From first line to last, give the records again word for word and omit the pictures.

◆ ◆ ◆ ◆

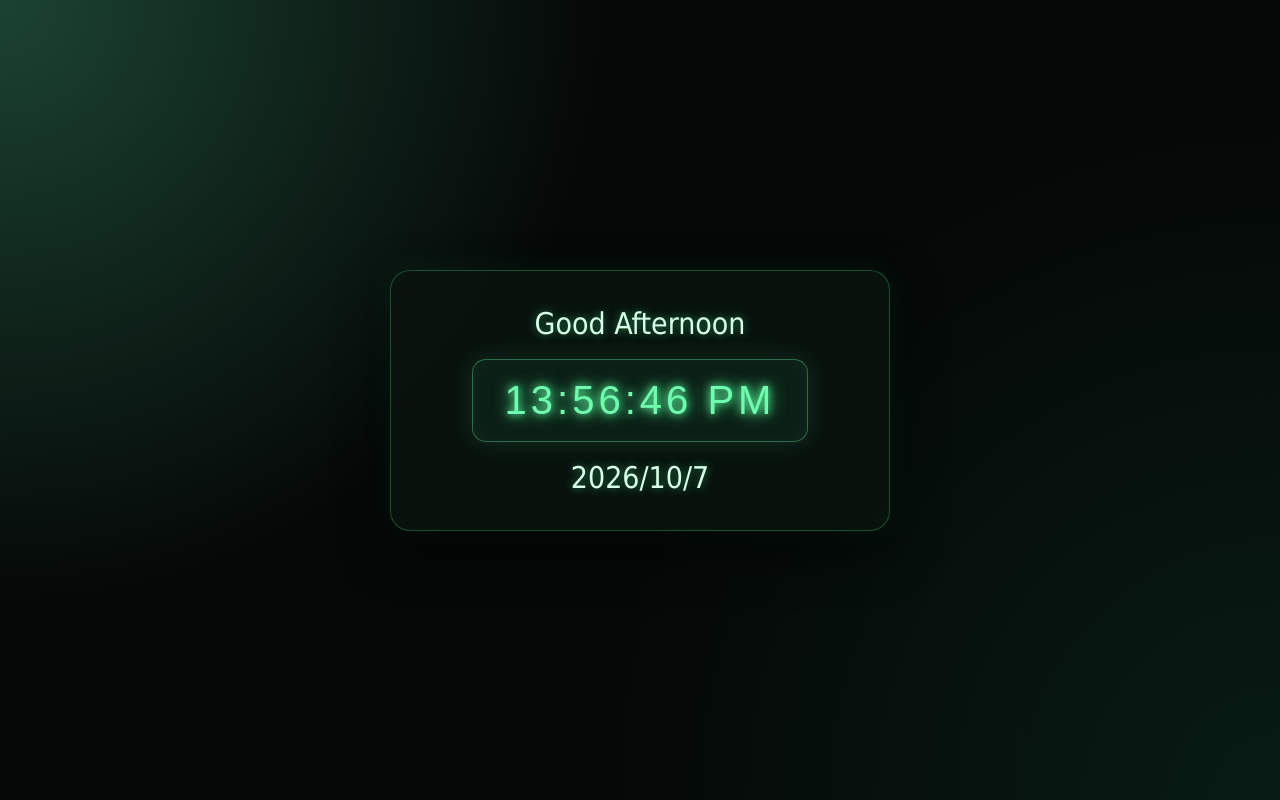
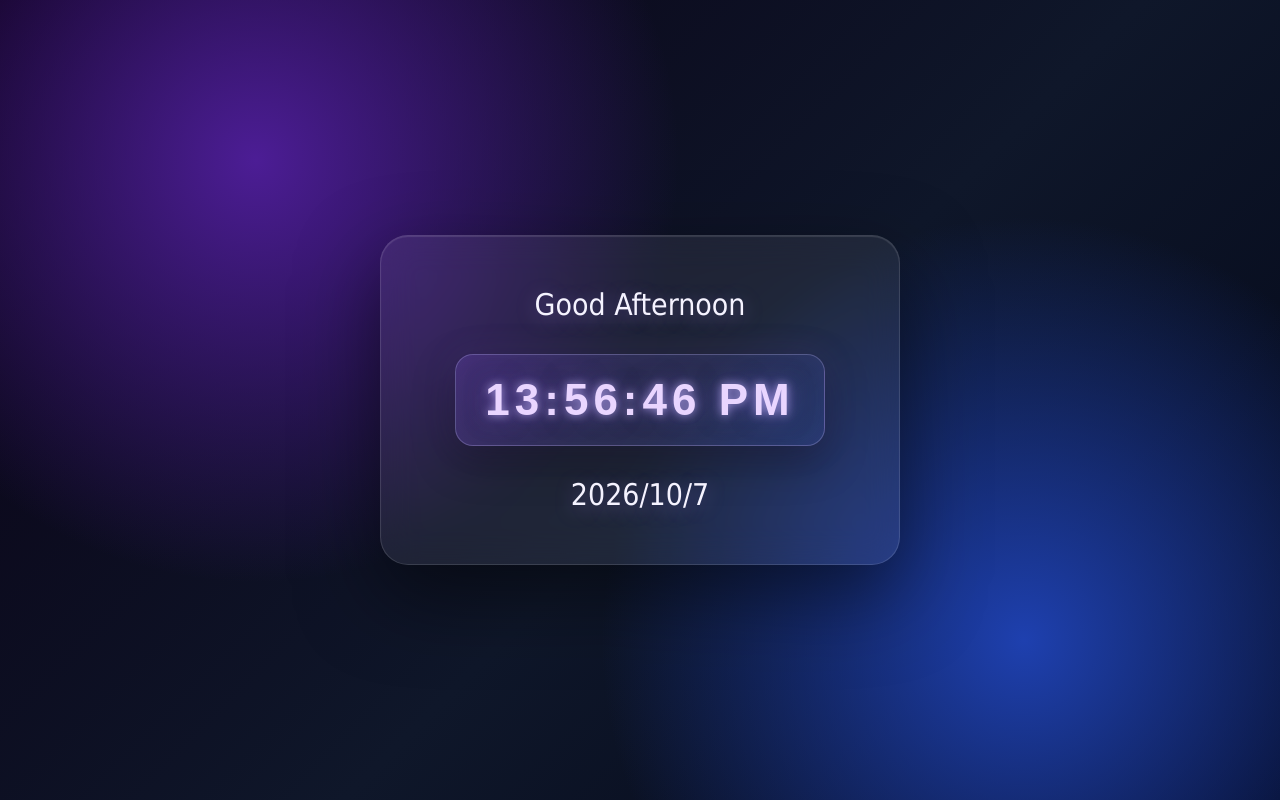
Before and after one commit to NargesHaidari/Digital-Clock, a plain HTML site: page index.html in a window 1280 px wide. Drawn offline with Linux system fonts and the light colour scheme.

Commit message:
Update Digital-Clock Design

```diff
--- a/style.css
+++ b/style.css
@@ -1,3 +1,4 @@
+
 * {
     box-sizing: border-box;
     margin: 0;
@@ -10,67 +11,74 @@ body {
     display: flex;
     justify-content: center;
     align-items: center;
-    padding: 16px;
-
+    padding: 20px;
     background:
-        radial-gradient(circle at top left, #1b4332, transparent 40%),
-        radial-gradient(circle at bottom right, #081c15, transparent 45%),
-        #050807;
+        radial-gradient(circle at 20% 20%, #4c1d95 0%, transparent 35%),
+        radial-gradient(circle at 80% 80%, #1e40af 0%, transparent 35%),
+        linear-gradient(135deg, #090014, #0f172a 55%, #020617);
 }
 
 .container {
-    width: min(500px, 100%);
-    height: auto;
-    padding: 35px 25px;
+    width: min(520px, 100%);
+    padding: 45px 30px;
 
     display: flex;
     flex-direction: column;
-    justify-content: space-around;
+    justify-content: center;
     align-items: center;
-    gap: 18px;
+    gap: 25px;
 
-    border: 1px solid rgba(82, 255, 154, 0.25);
-    border-radius: 20px;
+    border: 1px solid rgba(255, 255, 255, 0.12);
+    border-radius: 28px;
 
-    background: rgba(10, 20, 15, 0.85);
+    background: rgba(255, 255, 255, 0.07);
+    backdrop-filter: blur(18px);
+    -webkit-backdrop-filter: blur(18px);
 
     box-shadow:
-        0 20px 50px rgba(0, 0, 0, 0.6),
-        0 0 30px rgba(50, 255, 140, 0.08);
+        0 30px 80px rgba(0, 0, 0, 0.5),
+        inset 0 1px 1px rgba(255, 255, 255, 0.12);
 }
 
 .message,
 .date {
     font-size: clamp(18px, 4vw, 30px);
-    color: #d8ffe8;
+    color: #f5f3ff;
     text-align: center;
+    line-height: 1.6;
 
-    text-shadow:
-        0 0 8px rgba(70, 255, 150, 0.5);
+    text-shadow: 0 4px 20px rgba(167, 139, 250, 0.4);
 }
 
 .clock {
-    width: min(75%, 340px);
-    padding: 18px 24px;
+    width: min(85%, 370px);
+    padding: 20px 25px;
 
-    font-size: clamp(24px, 5vw, 40px);
-    letter-spacing: 4px;
+    font-size: clamp(26px, 6vw, 44px);
+    font-weight: 600;
+    letter-spacing: 5px;
     text-align: center;
 
-    color: #6dffad;
+    color: #e9d5ff;
 
     font-family: 'Orbitron', sans-serif;
 
-    border: 1px solid rgba(109, 255, 173, 0.35);
-    border-radius: 14px;
+    border: 1px solid rgba(196, 181, 253, 0.3);
+    border-radius: 18px;
 
-    background: rgba(109, 255, 173, 0.05);
+    background:
+        linear-gradient(
+            135deg,
+            rgba(139, 92, 246, 0.18),
+            rgba(59, 130, 246, 0.08)
+        );
 
     box-shadow:
-        inset 0 0 20px rgba(109, 255, 173, 0.05),
-        0 0 25px rgba(109, 255, 173, 0.12);
+        inset 0 0 30px rgba(139, 92, 246, 0.08),
+        0 15px 40px rgba(0, 0, 0, 0.35),
+        0 0 35px rgba(139, 92, 246, 0.12);
 
     text-shadow:
-        0 0 8px #6dffad,
-        0 0 18px #39ff88;
+        0 0 10px rgba(196, 181, 253, 0.8),
+        0 0 25px rgba(139, 92, 246, 0.5);
 }
```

◆ ◆ ◆ ◆

Task response:
Before and after one commit to NargesHaidari/Digital-Clock, a plain HTML site: page index.html in a window 1280 px wide. Drawn offline with Linux system fonts and the light colour scheme.

Commit message:
Update Digital-Clock Design

```diff
--- a/style.css
+++ b/style.css
@@ -1,3 +1,4 @@
+
 * {
     box-sizing: border-box;
     margin: 0;
@@ -10,67 +11,74 @@ body {
     display: flex;
     justify-content: center;
     align-items: center;
-    padding: 16px;
-
+    padding: 20px;
     background:
-        radial-gradient(circle at top left, #1b4332, transparent 40%),
-        radial-gradient(circle at bottom right, #081c15, transparent 45%),
-        #050807;
+        radial-gradient(circle at 20% 20%, #4c1d95 0%, transparent 35%),
+        radial-gradient(circle at 80% 80%, #1e40af 0%, transparent 35%),
+        linear-gradient(135deg, #090014, #0f172a 55%, #020617);
 }
 
 .container {
-    width: min(500px, 100%);
-    height: auto;
-    padding: 35px 25px;
+    width: min(520px, 100%);
+    padding: 45px 30px;
 
     display: flex;
     flex-direction: column;
-    justify-content: space-around;
+    justify-content: center;
     align-items: center;
-    gap: 18px;
+    gap: 25px;
 
-    border: 1px solid rgba(82, 255, 154, 0.25);
-    border-radius: 20px;
+    border: 1px solid rgba(255, 255, 255, 0.12);
+    border-radius: 28px;
 
-    background: rgba(10, 20, 15, 0.85);
+    background: rgba(255, 255, 255, 0.07);
+    backdrop-filter: blur(18px);
+    -webkit-backdrop-filter: blur(18px);
 
     box-shadow:
-        0 20px 50px rgba(0, 0, 0, 0.6),
-        0 0 30px rgba(50, 255, 140, 0.08);
+        0 30px 80px rgba(0, 0, 0, 0.5),
+        inset 0 1px 1px rgba(255, 255, 255, 0.12);
 }
 
 .message,
 .date {
     font-size: clamp(18px, 4vw, 30px);
-    color: #d8ffe8;
+    color: #f5f3ff;
     text-align: center;
+    line-height: 1.6;
 
-    text-shadow:
-        0 0 8px rgba(70, 255, 150, 0.5);
+    text-shadow: 0 4px 20px rgba(167, 139, 250, 0.4);
 }
 
 .clock {
-    width: min(75%, 340px);
-    padding: 18px 24px;
+    width: min(85%, 370px);
+    padding: 20px 25px;
 
-    font-size: clamp(24px, 5vw, 40px);
-    letter-spacing: 4px;
+    font-size: clamp(26px, 6vw, 44px);
+    font-weight: 600;
+    letter-spacing: 5px;
     text-align: center;
 
-    color: #6dffad;
+    color: #e9d5ff;
 
     font-family: 'Orbitron', sans-serif;
 
-    border: 1px solid rgba(109, 255, 173, 0.35);
-    border-radius: 14px;
+    border: 1px solid rgba(196, 181, 253, 0.3);
+    border-radius: 18px;
 
-    background: rgba(109, 255, 173, 0.05);
+    background:
+        linear-gradient(
+            135deg,
+            rgba(139, 92, 246, 0.18),
+            rgba(59, 130, 246, 0.08)
+        );
 
     box-shadow:
-        inset 0 0 20px rgba(109, 255, 173, 0.05),
-        0 0 25px rgba(109, 255, 173, 0.12);
+        inset 0 0 30px rgba(139, 92, 246, 0.08),
+        0 15px 40px rgba(0, 0, 0, 0.35),
+        0 0 35px rgba(139, 92, 246, 0.12);
 
     text-shadow:
-        0 0 8px #6dffad,
-        0 0 18px #39ff88;
+        0 0 10px rgba(196, 181, 253, 0.8),
+        0 0 25px rgba(139, 92, 246, 0.5);
 }
```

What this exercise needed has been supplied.